=== What to produce ===
Output each of the entries exactly, skipping every picture they contain.
(Beginning of Dataset records)
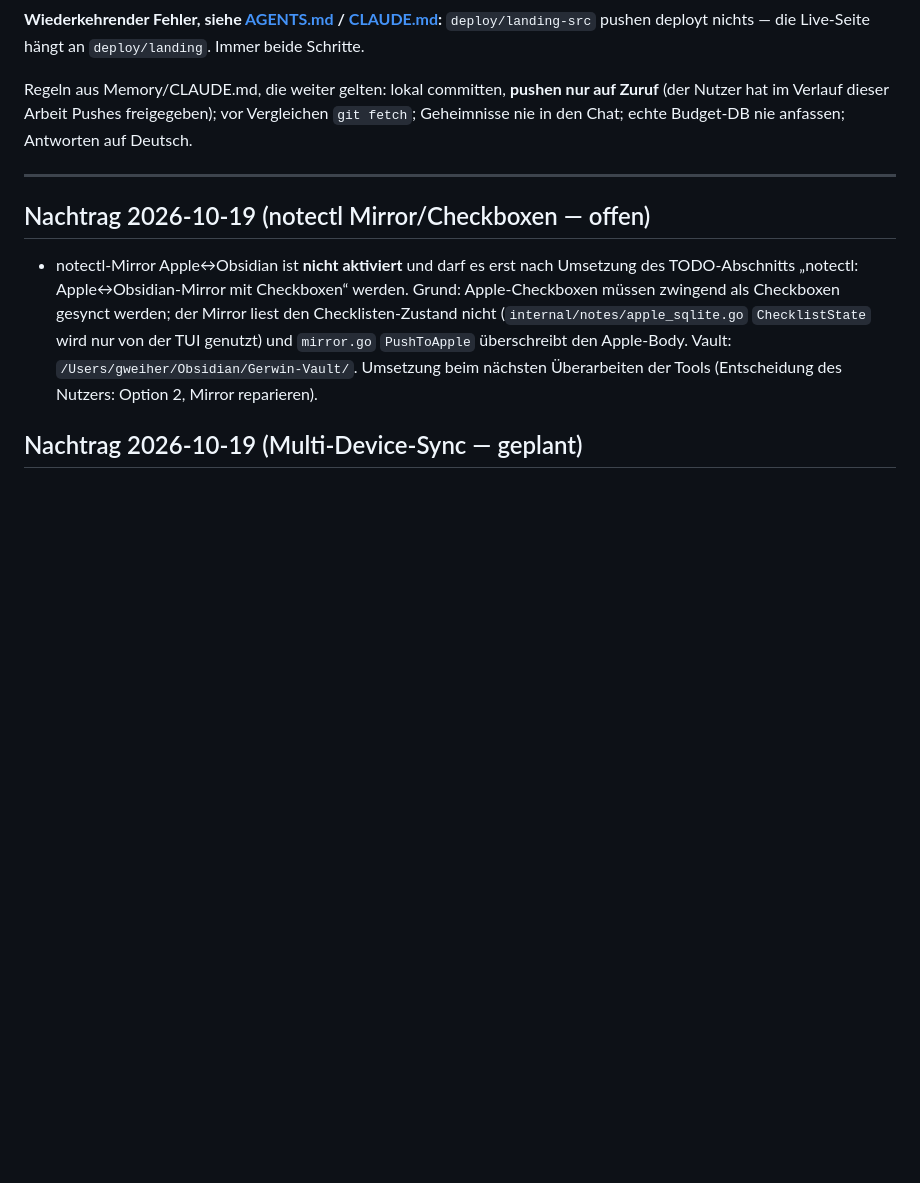
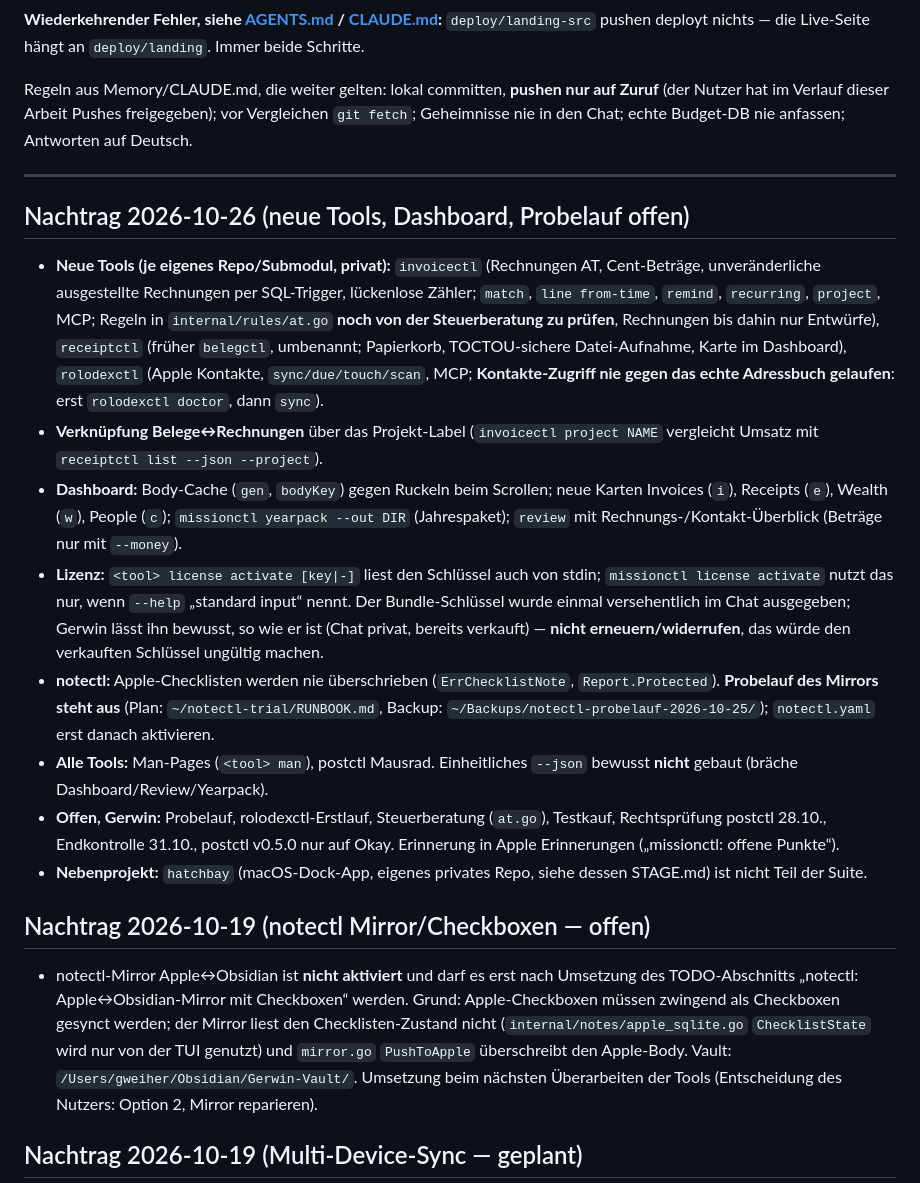
Before and after one commit to aeon022/missionctl, a Markdown page: stage.md, the part around one of its changes. Drawn GitHub-style; blank space fills up the shorter version.

Commit message:
Update stage.md: new tools, dashboard, open items
Co-Authored-By: Claude Sonnet 5.5 <noreply@anthropic.com>

```diff
--- a/stage.md
+++ b/stage.md
@@ -8,6 +8,16 @@ Regeln aus Memory/CLAUDE.md, die weiter gelten: lokal committen, **pushen nur au
 
 ---
 
+
+## Nachtrag 2026-10-26 (neue Tools, Dashboard, Probelauf offen)
+- **Neue Tools (je eigenes Repo/Submodul, privat):** `invoicectl` (Rechnungen AT, Cent-Beträge, unveränderliche ausgestellte Rechnungen per SQL-Trigger, lückenlose Zähler; `match`, `line from-time`, `remind`, `recurring`, `project`, MCP; Regeln in `internal/rules/at.go` **noch von der Steuerberatung zu prüfen**, Rechnungen bis dahin nur Entwürfe), `receiptctl` (früher `belegctl`, umbenannt; Papierkorb, TOCTOU-sichere Datei-Aufnahme, Karte im Dashboard), `rolodexctl` (Apple Kontakte, `sync/due/touch/scan`, MCP; **Kontakte-Zugriff nie gegen das echte Adressbuch gelaufen**: erst `rolodexctl doctor`, dann `sync`).
+- **Verknüpfung Belege↔Rechnungen** über das Projekt-Label (`invoicectl project NAME` vergleicht Umsatz mit `receiptctl list --json --project`).
+- **Dashboard:** Body-Cache (`gen`, `bodyKey`) gegen Ruckeln beim Scrollen; neue Karten Invoices (`i`), Receipts (`e`), Wealth (`w`), People (`c`); `missionctl yearpack --out DIR` (Jahrespaket); `review` mit Rechnungs-/Kontakt-Überblick (Beträge nur mit `--money`).
+- **Lizenz:** `<tool> license activate [key|-]` liest den Schlüssel auch von stdin; `missionctl license activate` nutzt das nur, wenn `--help` „standard input“ nennt. Der Bundle-Schlüssel wurde einmal versehentlich im Chat ausgegeben; Gerwin lässt ihn bewusst, so wie er ist (Chat privat, bereits verkauft) — **nicht erneuern/widerrufen**, das würde den verkauften Schlüssel ungültig machen.
+- **notectl:** Apple-Checklisten werden nie überschrieben (`ErrChecklistNote`, `Report.Protected`). **Probelauf des Mirrors steht aus** (Plan: `~/notectl-trial/RUNBOOK.md`, Backup: `~/Backups/notectl-probelauf-2026-10-25/`); `notectl.yaml` erst danach aktivieren.
+- **Alle Tools:** Man-Pages (`<tool> man`), postctl Mausrad. Einheitliches `--json` bewusst **nicht** gebaut (bräche Dashboard/Review/Yearpack).
+- **Offen, Gerwin:** Probelauf, rolodexctl-Erstlauf, Steuerberatung (`at.go`), Testkauf, Rechtsprüfung postctl 28.10., Endkontrolle 31.10., postctl v0.5.0 nur auf Okay. Erinnerung in Apple Erinnerungen („missionctl: offene Punkte“).
+- **Nebenprojekt:** `hatchbay` (macOS-Dock-App, eigenes privates Repo, siehe dessen STAGE.md) ist nicht Teil der Suite.
 
 ## Nachtrag 2026-10-19 (notectl Mirror/Checkboxen — offen)
 - notectl-Mirror Apple↔Obsidian ist **nicht aktiviert** und darf es erst nach Umsetzung des TODO-Abschnitts „notectl: Apple↔Obsidian-Mirror mit Checkboxen“ werden. Grund: Apple-Checkboxen müssen zwingend als Checkboxen gesynct werden; der Mirror liest den Checklisten-Zustand nicht (`internal/notes/apple_sqlite.go` `ChecklistState` wird nur von der TUI genutzt) und `mirror.go` `PushToApple` überschreibt den Apple-Body. Vault: `/Users/gweiher/Obsidian/Gerwin-Vault/`. Umsetzung beim nächsten Überarbeiten der Tools (Entscheidung des Nutzers: Option 2, Mirror reparieren).
```
Also changed, not shown: other parts of stage.md (+1 -1 lines).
(End of Dataset records)
=== Answer to the problem ===
Before and after one commit to aeon022/missionctl, a Markdown page: stage.md, the part around one of its changes. Drawn GitHub-style; blank space fills up the shorter version.

Commit message:
Update stage.md: new tools, dashboard, open items
Co-Authored-By: Claude Sonnet 5.5 <noreply@anthropic.com>

```diff
--- a/stage.md
+++ b/stage.md
@@ -8,6 +8,16 @@ Regeln aus Memory/CLAUDE.md, die weiter gelten: lokal committen, **pushen nur au
 
 ---
 
+
+## Nachtrag 2026-10-26 (neue Tools, Dashboard, Probelauf offen)
+- **Neue Tools (je eigenes Repo/Submodul, privat):** `invoicectl` (Rechnungen AT, Cent-Beträge, unveränderliche ausgestellte Rechnungen per SQL-Trigger, lückenlose Zähler; `match`, `line from-time`, `remind`, `recurring`, `project`, MCP; Regeln in `internal/rules/at.go` **noch von der Steuerberatung zu prüfen**, Rechnungen bis dahin nur Entwürfe), `receiptctl` (früher `belegctl`, umbenannt; Papierkorb, TOCTOU-sichere Datei-Aufnahme, Karte im Dashboard), `rolodexctl` (Apple Kontakte, `sync/due/touch/scan`, MCP; **Kontakte-Zugriff nie gegen das echte Adressbuch gelaufen**: erst `rolodexctl doctor`, dann `sync`).
+- **Verknüpfung Belege↔Rechnungen** über das Projekt-Label (`invoicectl project NAME` vergleicht Umsatz mit `receiptctl list --json --project`).
+- **Dashboard:** Body-Cache (`gen`, `bodyKey`) gegen Ruckeln beim Scrollen; neue Karten Invoices (`i`), Receipts (`e`), Wealth (`w`), People (`c`); `missionctl yearpack --out DIR` (Jahrespaket); `review` mit Rechnungs-/Kontakt-Überblick (Beträge nur mit `--money`).
+- **Lizenz:** `<tool> license activate [key|-]` liest den Schlüssel auch von stdin; `missionctl license activate` nutzt das nur, wenn `--help` „standard input“ nennt. Der Bundle-Schlüssel wurde einmal versehentlich im Chat ausgegeben; Gerwin lässt ihn bewusst, so wie er ist (Chat privat, bereits verkauft) — **nicht erneuern/widerrufen**, das würde den verkauften Schlüssel ungültig machen.
+- **notectl:** Apple-Checklisten werden nie überschrieben (`ErrChecklistNote`, `Report.Protected`). **Probelauf des Mirrors steht aus** (Plan: `~/notectl-trial/RUNBOOK.md`, Backup: `~/Backups/notectl-probelauf-2026-10-25/`); `notectl.yaml` erst danach aktivieren.
+- **Alle Tools:** Man-Pages (`<tool> man`), postctl Mausrad. Einheitliches `--json` bewusst **nicht** gebaut (bräche Dashboard/Review/Yearpack).
+- **Offen, Gerwin:** Probelauf, rolodexctl-Erstlauf, Steuerberatung (`at.go`), Testkauf, Rechtsprüfung postctl 28.10., Endkontrolle 31.10., postctl v0.5.0 nur auf Okay. Erinnerung in Apple Erinnerungen („missionctl: offene Punkte“).
+- **Nebenprojekt:** `hatchbay` (macOS-Dock-App, eigenes privates Repo, siehe dessen STAGE.md) ist nicht Teil der Suite.
 
 ## Nachtrag 2026-10-19 (notectl Mirror/Checkboxen — offen)
 - notectl-Mirror Apple↔Obsidian ist **nicht aktiviert** und darf es erst nach Umsetzung des TODO-Abschnitts „notectl: Apple↔Obsidian-Mirror mit Checkboxen“ werden. Grund: Apple-Checkboxen müssen zwingend als Checkboxen gesynct werden; der Mirror liest den Checklisten-Zustand nicht (`internal/notes/apple_sqlite.go` `ChecklistState` wird nur von der TUI genutzt) und `mirror.go` `PushToApple` überschreibt den Apple-Body. Vault: `/Users/gweiher/Obsidian/Gerwin-Vault/`. Umsetzung beim nächsten Überarbeiten der Tools (Entscheidung des Nutzers: Option 2, Mirror reparieren).
```
Also changed, not shown: other parts of stage.md (+1 -1 lines).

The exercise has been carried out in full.